Problem to work on >> Copy out each line of the data below in which the string "importing" appears.

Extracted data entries
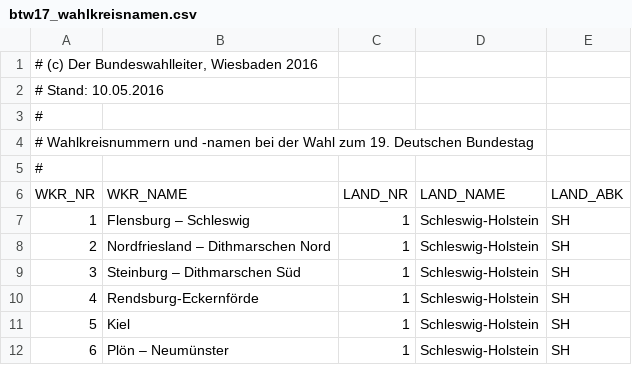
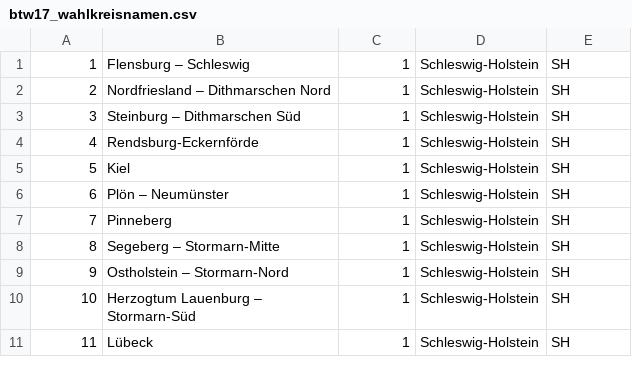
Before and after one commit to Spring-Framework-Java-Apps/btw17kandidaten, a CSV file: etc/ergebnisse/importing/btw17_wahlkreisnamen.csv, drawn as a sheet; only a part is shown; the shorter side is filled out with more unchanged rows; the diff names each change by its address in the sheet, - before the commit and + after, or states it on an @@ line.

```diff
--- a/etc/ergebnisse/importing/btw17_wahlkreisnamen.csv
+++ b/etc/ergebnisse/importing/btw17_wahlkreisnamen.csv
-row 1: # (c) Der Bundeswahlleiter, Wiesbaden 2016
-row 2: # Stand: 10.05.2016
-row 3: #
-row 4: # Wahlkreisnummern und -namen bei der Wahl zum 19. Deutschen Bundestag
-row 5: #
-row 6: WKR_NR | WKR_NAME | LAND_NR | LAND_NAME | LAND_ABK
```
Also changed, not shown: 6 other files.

Response >>
Before and after one commit to Spring-Framework-Java-Apps/btw17kandidaten, a CSV file: etc/ergebnisse/importing/btw17_wahlkreisnamen.csv, drawn as a sheet; only a part is shown; the shorter side is filled out with more unchanged rows; the diff names each change by its address in the sheet, - before the commit and + after, or states it on an @@ line.
--- a/etc/ergebnisse/importing/btw17_wahlkreisnamen.csv
+++ b/etc/ergebnisse/importing/btw17_wahlkreisnamen.csv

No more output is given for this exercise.